Starbucks is dealing with the fallout after a dyslexic employee successfully sued it for disability discrimination. She had been accused of falsifying documents when she mistakenly entered the wrong temperature details on an internal record.
The case highlights the wide range of conditions which can count as a disability under discrimination legislation. Employers have a duty to make reasonable adjustments to reduce the disadvantages suffered by disabled employees - and that duty applies equally in the course of disciplinary proceedings.
Disputes (and damaging Employment Tribunal defeats) can often be avoided with clear communication at the outset. If an employee discloses a long-standing medical condition, it's often safest for the employer to assume that the employee could fit within the legal definition of disability and take steps to make appropriate adjustments. This requires an understanding of the impact of the condition on the employee. While it may be necessary to take medical advice, often the best way of getting that understanding is discussion with the employee themselves. This requires a workplace culture where employees feel able to talk openly and honestly about something as personal as a medical condition. That's something that needs to be embedded in the organisation as a whole.

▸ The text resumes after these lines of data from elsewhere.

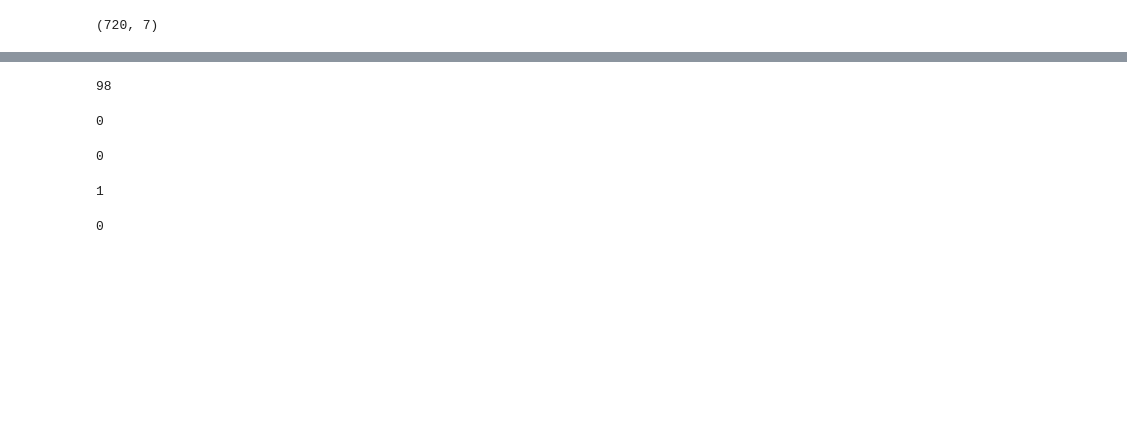
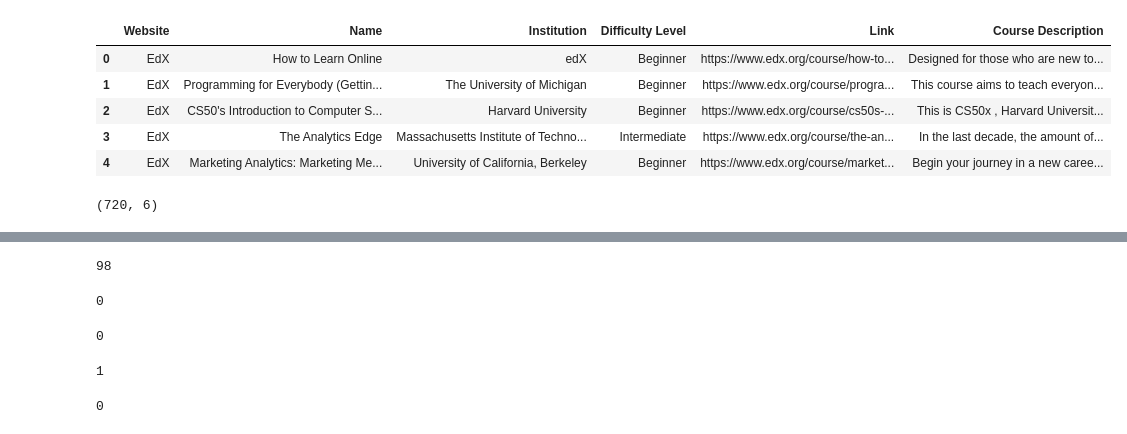
Before and after one commit to DafinaZaka/RS-Online-Learning-Platform, a Jupyter notebook: recommender.ipynb, the cells around one changed output, grey strips where cells are left out. Saved outputs shown, nothing was run; the diff lists cells and outputs as text; code cells hidden in the pictures; blank space fills up the shorter version.

```diff
--- a/recommender.ipynb
+++ b/recommender.ipynb
@@ -54,7 +47,20 @@ edx.head(5)
+# %%
+edx = edx.rename(columns={"University": "Institution"})
+edx['Course Description'] = edx['Course Description'] + edx['About']
+# Keeping important columns for recommendation
+edx = edx[['Website','Name','Institution','Difficulty Level','Link','Course Description']]
+edx.head(5)
+# %% [output]
+|  | Website | Name | Institution | Difficulty Level | Link | Course Description |
+| 0 | EdX | How to Learn Online | edX | Beginner | https://www.edx.org/course/how-to... | Designed for those who are new to... |
+| 1 | EdX | Programming for Everybody (Gettin... | The University of Michigan | Beginner | https://www.edx.org/course/progra... | This course aims to teach everyon... |
+| 2 | EdX | CS50's Introduction to Computer S... | Harvard University | Beginner | https://www.edx.org/course/cs50s-... | This is CS50x , Harvard Universit... |
+| 3 | EdX | The Analytics Edge | Massachusetts Institute of Techno... | Intermediate | https://www.edx.org/course/the-an... | In the last decade, the amount of... |
+| 4 | EdX | Marketing Analytics: Marketing Me... | University of California, Berkeley | Beginner | https://www.edx.org/course/market... | Begin your journey in a new caree... |
 # %%
 edx.shape
 # %% [output]
-(720, 7)
+(720, 6)
 # %%
 udacity = udacity.rename(columns={"School": "Institution"})
 udacity = udacity.rename(columns={"Rating": "Course Rating"})
```
Also changed, not shown: parts of 8 cells of this notebook.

While many of us rely on a cup of coffee to wake us up in the morning, this case will hopefully serve as a wake-up call to employers not to try to brush disability issues under the carpet but to foster an open and inclusive workplace culture.
telling your boss that you have dyslexia sucks, there's no way to sugar coat that.